My approach to teaching this needle felting class was to hand everyone a kit full of supplies and impart as much technical knowledge as I could. I demonstrated wet and dry felting techniques along with flat and three dimensional construction. The joy of needle felting is that you immediately start poking fibers together with a felting needle. I was thrilled with the originality of the finished projects. They were stunningly beautiful raised designs abstract to illustrative on wool felt rectangles, charming three dimensional hearts and even a few white bunnies.

If you missed out on this workshop, don't fret I'll offer it again soon with a different theme and new construction techniques. I'm looking forward to sharing Polymer clay millefliori beads and stamped charms on Feb 23 and Pysanky egg dyeing on March 28. If you're a parent of young children please click the sidebar link to find a listing of my inexpensive family workshops also held at Art Mind and Soul studios.

The other hit last night was my mums' raspberry coconut bar recipe named 'Louise Cake'

My parents are British, my mother kindly converted the amounts from weighted quantities. For the sake of the workshop I doubled the recipe and baked the bars in a 11"x13" metal brownie pan, I needed 35 minutes to brown the crust.

Preheat the oven to 350

Cream 1/2 cup of butter and 2T +2t of sugar together.

Add 2 egg yolks to the creamed butter and sugar.

Stir in 1 cup +1T of flour and 1t of baking powder.

Press the crust mixture into the bottom of a greased 7"x11" baking pan.
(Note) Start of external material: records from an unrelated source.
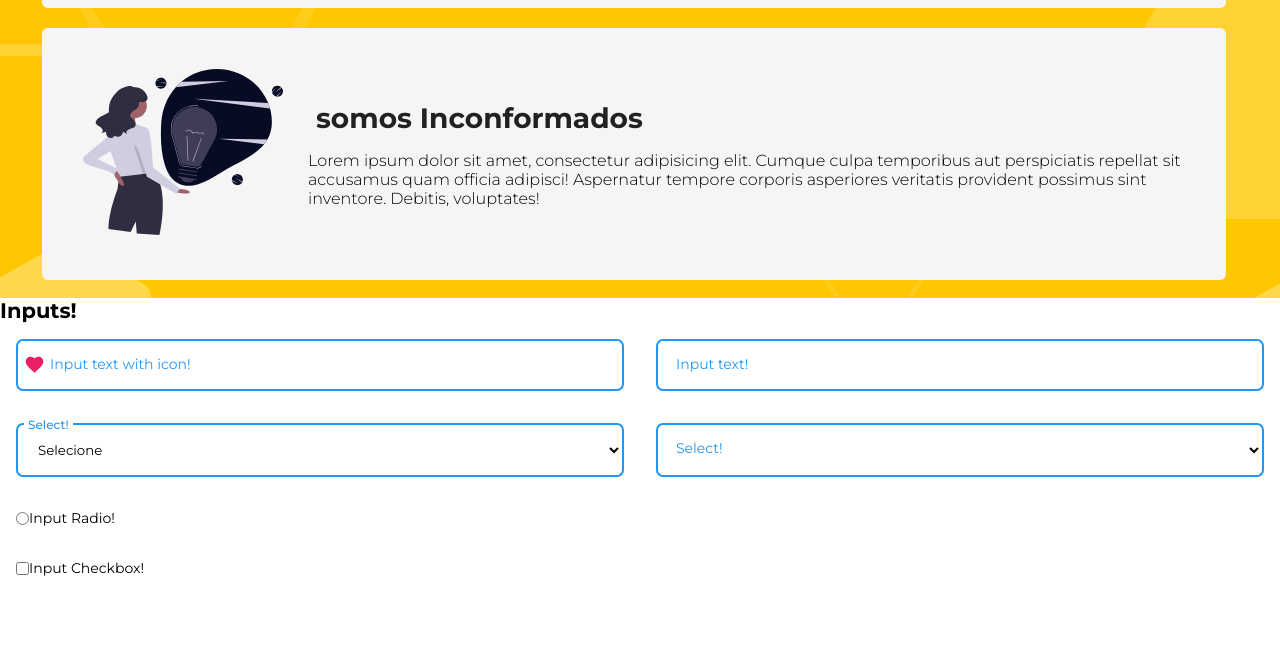
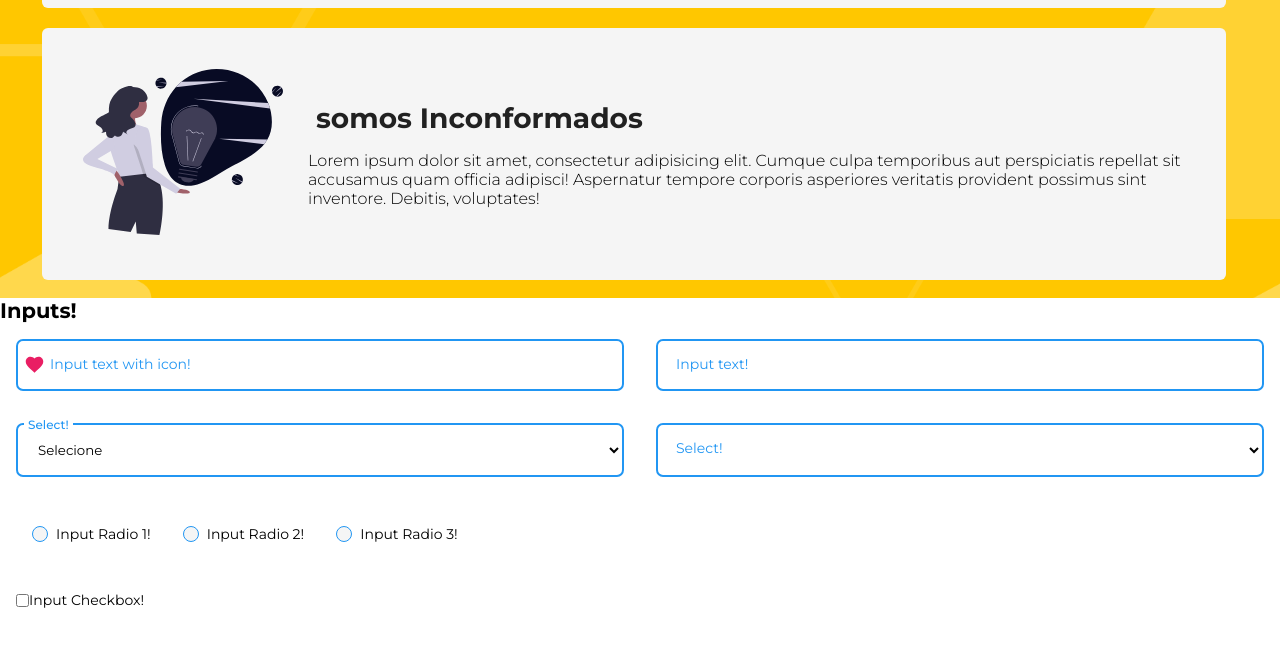
Before and after one commit to scmfaria/react-web-studies, a React (Create React App) app: page / in a window 1280 px wide. Shown: the part 1869-2515 px from the top of the page. Built offline with nearby package versions, Linux system fonts and the light colour scheme.

Commit message:
add radio button style

```diff
--- a/src/pages/Form/index.jsx
+++ b/src/pages/Form/index.jsx
@@ -82,9 +82,22 @@ function Form() {
             </div>
 
             <div className="input-wrap">
-				<input id="radio" type="radio"/>
-				<label htmlFor="radio">Input Radio!</label>
-			</div>
+                <div className="radio-item">
+                    <input name="radio" id="radio" type="radio"/>
+                    <div className="ghost-radio"></div>
+                    <label htmlFor="radio">Input Radio 1!</label>
+                </div>
+                <div className="radio-item">
+                    <input name="radio" id="radio1" type="radio"/>
+                    <div className="ghost-radio"></div>
+                    <label htmlFor="radio1">Input Radio 2!</label>
+                </div>
+                <div className="radio-item">
+                    <input name="radio" id="radio2" type="radio"/>
+                    <div className="ghost-radio"></div>
+                    <label htmlFor="radio2">Input Radio 3!</label>
+                </div>
+            </div>
 
 			<div className="input-wrap">
 				<input id="check" type="checkbox"/>
--- a/src/pages/Form/style.scss
+++ b/src/pages/Form/style.scss
@@ -1,5 +1,6 @@
 // Variables
 $primaryColor: #2196F3;
+$selectionRadio: #63b9fd;
 
 .input-content {
 	display: flex;
@@ -66,3 +67,62 @@ $primaryColor: #2196F3;
         color: $primaryColor;
     }
 }
+
+// Radio
+.input-wrap {
+    .radio-item {
+        margin: 16px;
+        display: flex;
+        align-items: center;
+        position: relative;
+        input[type="radio"], label {
+            cursor: pointer;
+        }
+        input[type="radio"] {
+            width: 18px;
+            height: 18px;
+            position: absolute;
+            z-index: 1;
+            &:checked ~ .ghost-radio {
+                border: 1.5px solid $primaryColor;
+                &::after {
+                    width: 10px;
+                    height: 10px;
+                }
+            }
+            &:checked ~ label {
+                font-weight: 500;
+            }
+            opacity: 0;
+        }
+    }
+
+    .ghost-radio {
+        position: relative;
+        background: #f5f5f5;
+        width: 16px;
+        height: 16px;
+        border-radius: 100px;
+        border: 1px solid $primaryColor; // solid é a forma como a borda vai ser desenhada
+        transition: 300ms cubic-bezier(0.88, 0.01, 0.05, 1.01);
+        margin-right: 8px;
+        &::after {
+            content: '';
+            position: absolute;
+            width: 0;
+            height: 0;
+            transition: 300ms cubic-bezier(0.88, 0.01, 0.05, 1.01);
+            background-color: $selectionRadio;
+            border-radius: 100px;
+            left: 50%;
+            top: 50%;
+            transform: translate(-50%, -50%);
+        }
+    }
+}
+
+//pseudo-classes: usadas para estilizar um elemento com base em seu estado
+//ex: &:checked
+
+// pseudo-elemento: palavra-chave adicionada a um seletor que permite definir o estilo de uma parte especifica
+// do elemento selecionado, por exemplo: &::after (tudo que vem depois)
```
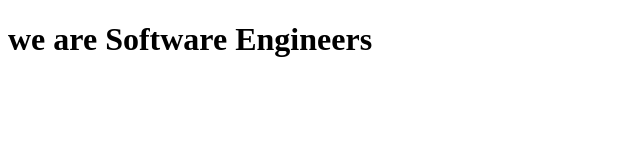
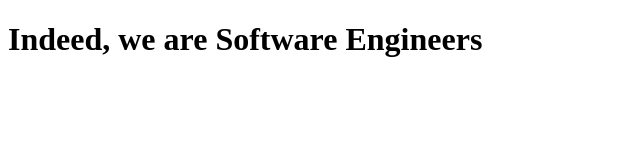
Before and after one commit to juaryimami/Juharandsamuelhtml, a plain HTML site: page index.html in a window 1280 px wide. Shown: the whole page, without its empty margins (0-640 px from the left). Drawn offline with Linux system fonts and the light colour scheme.

Commit message:
Update html file

```diff
--- a/index.html
+++ b/index.html
@@ -8,7 +8,7 @@
 
   <body>
     <h1>
-      we are Software Engineers
+      Indeed, we are Software Engineers
     </h1>
     <script src="https://cdn.freecodecamp.org/testable-projects-fcc/v1/bundle.js"></script>
 
```
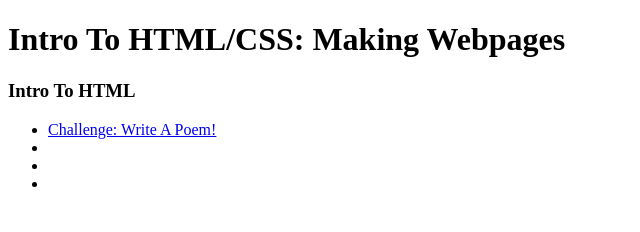
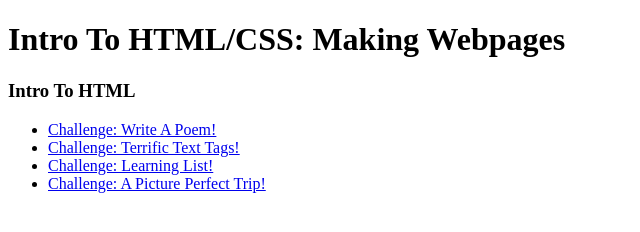
Before and after one commit to starneska/ka-html-css, a plain HTML site: page index.html in a window 1280 px wide. Shown: the whole page, without its empty margins (0-640 px from the left). Drawn offline with Linux system fonts and the light colour scheme.

Commit message:
Added More Links

```diff
--- a/index.html
+++ b/index.html
@@ -9,9 +9,9 @@
     <h3>Intro To HTML</h3>
     <ul>
       <li><a href="ex1-poem.html">Challenge: Write A Poem!</a></li>
-      <li></li>
-      <li></li>
-      <li></li>
+      <li><a href="ex2-tags.html">Challenge: Terrific Text Tags!</a></li>
+      <li><a href="ex3-list.html">Challenge: Learning List!</a></li>
+      <li><a href="ex4-imgs.html">Challenge: A Picture Perfect Trip! </a></li>
     </ul>
   </body>
 </html>
```
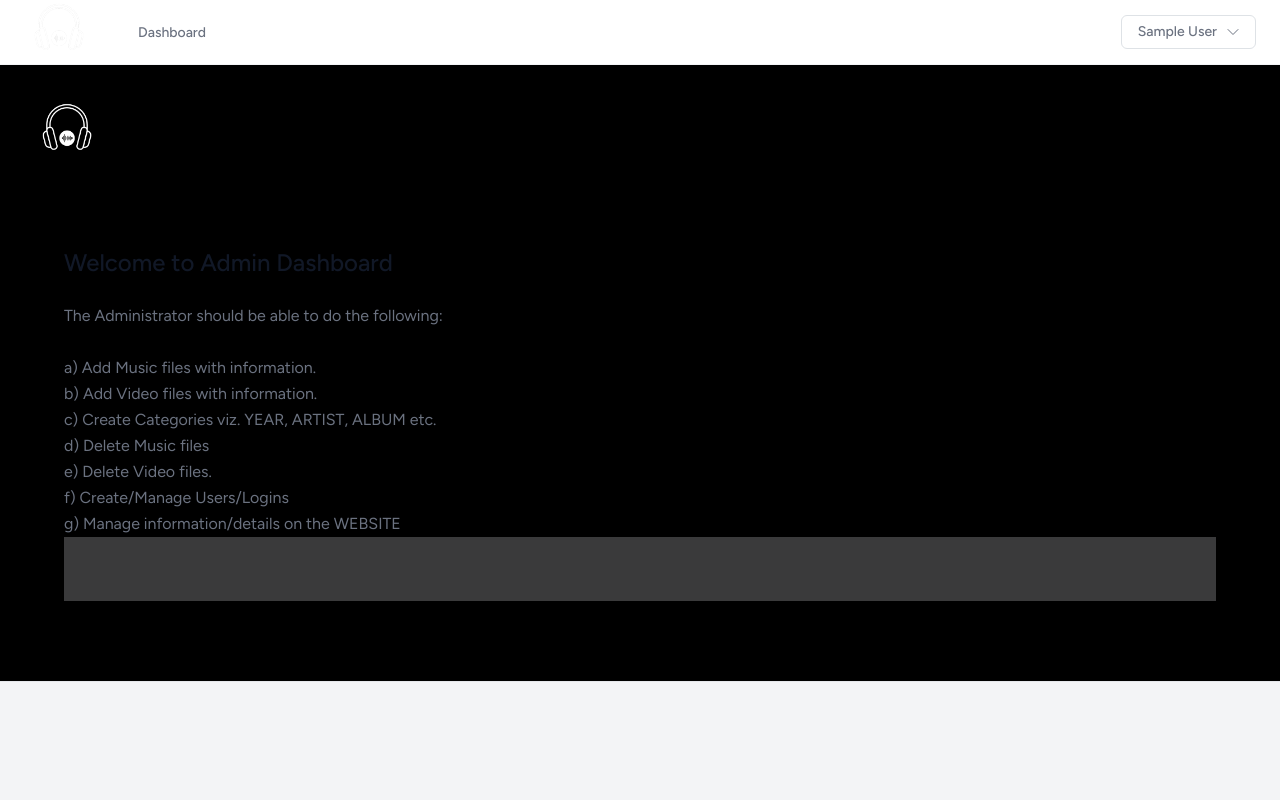
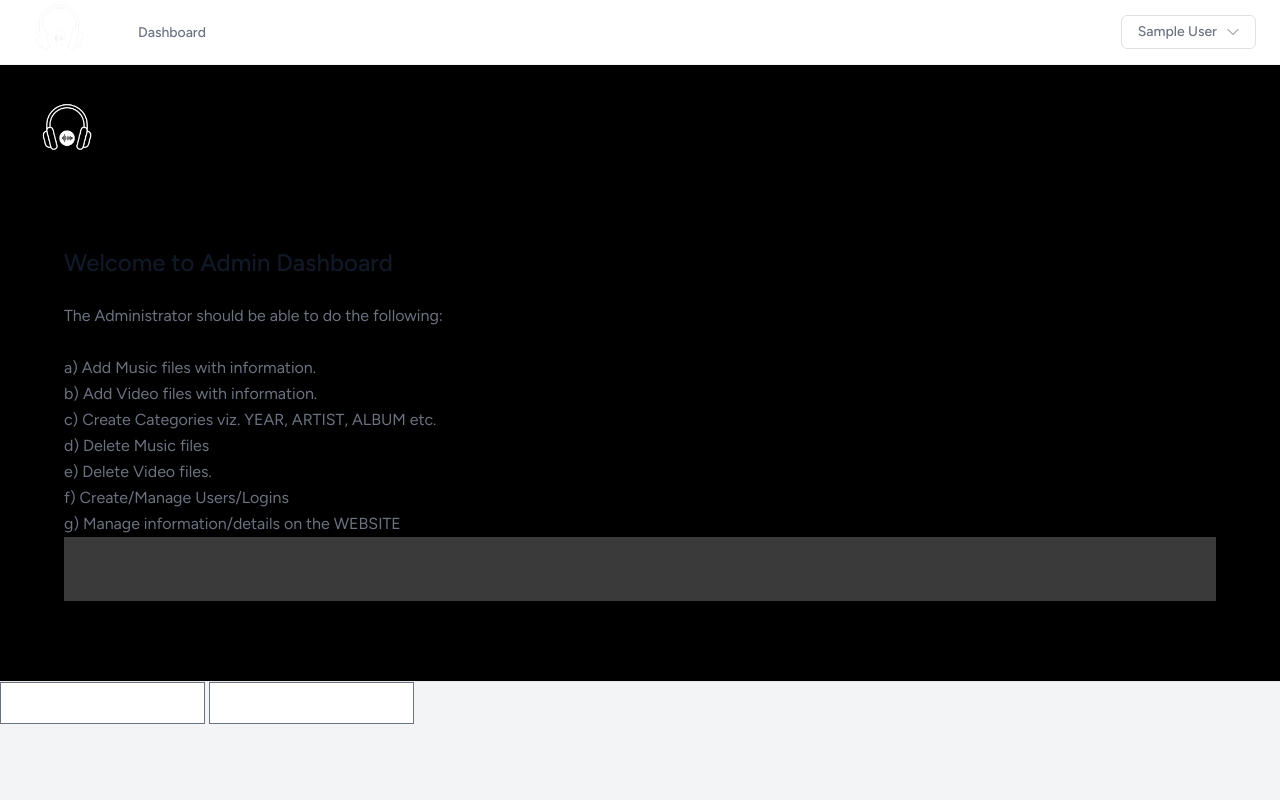
Before and after one commit to javeriaShahid/E_project-1, a Laravel app: template resources/views/admin/home.blade.php in a window 1280 px wide. Run offline with Laravel 10, Linux system fonts and the light colour scheme; the template is opened without the code that fills it, so the values that code supplies are empty; the visitor is signed in with stand-in values (Sample User, id 1); style sheets or scripts are compiled from the project's sources; some libraries are stand-ins or nearby versions.

Commit message:
Update home.blade.php

```diff
--- a/resources/views/admin/home.blade.php
+++ b/resources/views/admin/home.blade.php
@@ -114,6 +114,17 @@
             </div>
         </div>
     </div>
+<div>
+    <form class="form-group">
+<input class="" value="" />
+ <input class="" value="" />
+
+
+    </form>
+
+
+</div>
+
             </main>
         </div>
 
```
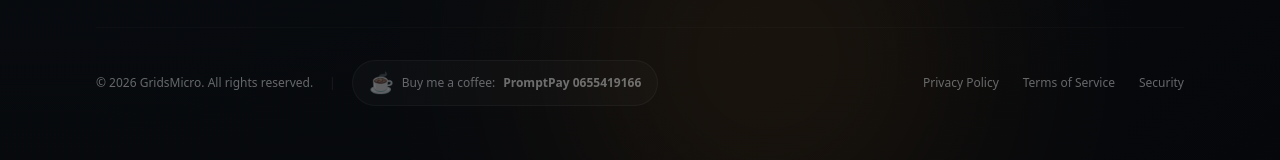
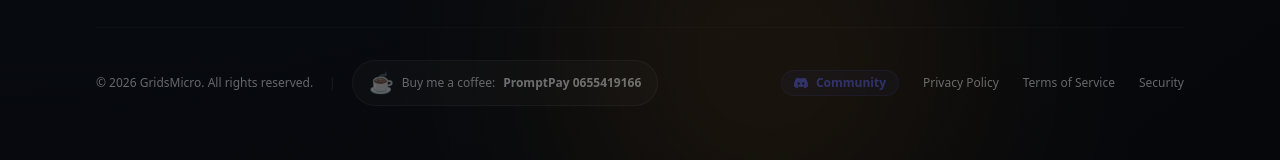
Before and after one commit to GridsMicro/KUB-Nexus, a Next.js app in the folder web/: page / in a window 1280 px wide. Shown: the part 1459-1619 px from the top of the page. Built offline with nearby package versions, Linux system fonts and the light colour scheme; no server answers.

Commit message:
Community: Add Discord link to Footer for support and feature requests

```diff
--- a/web/app/page.tsx
+++ b/web/app/page.tsx
@@ -137,7 +137,11 @@ export default async function Home() {
             <span className="font-bold text-white group-hover:text-primary transition-colors">PromptPay {SITE_LINKS.support.promptpay}</span>
           </div>
         </div>
-        <div className="flex space-x-6">
+        <div className="flex space-x-6 items-center flex-wrap justify-center md:justify-end gap-y-4">
+          <a href={SITE_LINKS.community.discord} target="_blank" rel="noopener noreferrer" className="flex items-center gap-2 hover:text-white transition-colors bg-[#5865F2]/10 text-[#5865F2] px-3 py-1 rounded-full border border-[#5865F2]/20 hover:bg-[#5865F2] hover:text-white font-bold">
+            <svg width="14" height="14" viewBox="0 0 127.14 96.36" fill="currentColor" xmlns="http://www.w3.org/2000/svg"><path d="M107.7,8.07A105.15,105.15,0,0,0,81.47,0a72.06,72.06,0,0,0-3.36,6.83A97.68,97.68,0,0,0,49,6.83,72.37,72.37,0,0,0,45.64,0,105.89,105.89,0,0,0,19.39,8.09C2.79,32.65-1.71,56.6.54,80.21h0A105.73,105.73,0,0,0,32.71,96.36,77.7,77.7,0,0,0,39.6,85.25a68.42,68.42,0,0,1-10.85-5.18c.91-.66,1.8-1.34,2.66-2a75.57,75.57,0,0,0,64.32,0c.87.71,1.76,1.39,2.68,2a68.68,68.68,0,0,1-10.87,5.19,77.2,77.2,0,0,0,6.89,11.1A105.25,105.25,0,0,0,126.6,80.22h0C129.24,52.84,122.09,29.11,107.7,8.07ZM42.45,65.69C36.18,65.69,31,60,31,53s5-12.74,11.43-12.74S54,46,53.89,53,48.84,65.69,42.45,65.69Zm42.24,0C78.41,65.69,73.31,60,73.31,53s5-12.74,11.43-12.74S96.2,46,96.12,53,91.08,65.69,84.69,65.69Z" /></svg>
+            Community
+          </a>
           <Link href={SITE_LINKS.legal.privacy} className="hover:text-white transition-colors">Privacy Policy</Link>
           <Link href={SITE_LINKS.legal.terms} className="hover:text-white transition-colors">Terms of Service</Link>
           <Link href={SITE_LINKS.legal.security} className="hover:text-white transition-colors">Security</Link>
--- a/web/lib/constants.ts
+++ b/web/lib/constants.ts
@@ -28,6 +28,9 @@ export const SITE_LINKS = {
     support: {
         promptpay: '0655419166',
     },
+    community: {
+        discord: 'https://discord.gg/WWBzayAc',
+    },
     legal: {
         privacy: '/privacy',
         terms: '/terms',
```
Generously spread raspberry jam over the 'crust'.

Whisk the 2 egg whites until they're stiff.

Fold in 2/3 cup of sugar and 1 cup of sweetened coconut.

Gently spread the topping over the jam.

Bake 20 minutes until the top puffs and starts to brown at the edges, let cool completely before cutting into squares.

New Year's Kringler!

Almost a week after we planned to make Kringler, Jon woke up making it his first task of the New Year. He’d already loaded the stand mixer, pressed the dough crust onto the cookie sheet and was stirring the pudding like filling over the stove top, all by the time I made an appearance downstairs. The recipe comes from his mother, my mother in law Jan whose mother (Jon’s grandma) is Norwegian. I like to think this is a family recipe that has been passed down although I need to confirm if that is truly the case. Jan would serve this Scandinavian pastry at the annual Boyd family Christmas in their Des Moines home. I have fond memories of feasting on this warm danish while the kids unwrapped their stockings.

If you’re beginning the year with a renewed commitment of health you might want to skip this culinary delight. It has only a few ingredients none of which make an appearance at the bottom of the revamped food pyramid. It’s an ideal treat for a cold winters morning when the pantry is bare. The main ingredients are butter and white flour the flavoring is dependent on the magic of almond extract. Relatively easy to make it has a wow factor when it emerges from the oven puffed up and golden brown.

Wishing you the sweetest of years filled with blessings, happiness, health and lots of crafty goodness!


Scandinavian Kringler


1 cup flour

1/2 cup butter or margarine

2 TBLS ice water

Puff Topping:

1 cup water

1/2 cup butter or margarine

1 cup flour

3 eggs

1/2 tsp almond extract


1 cup powdered sugar

1 TBLS margarine

1/2 almond extract

2-3 TBLS milk

slivered almonds

Oven - 350 degrees Divide dough in half. Press each half into a 3 x 12 inch strip on an ungreased cookie sheet. Heat water and ½ cup margarine in medium saucepan to boiling. Remove from heat & immediately stir in one cup flour until smooth. Add eggs, one at a time, and beat until smooth. Stir in ½ tsp. almond extract. Spoon ½ of the batter over each crust. Bake at 350 until golden brown and puffy...about 50-60 min. Immediately remove from the cookie sheet and cool. Topping will shrink. Spread frosting and sprinkle with almonds.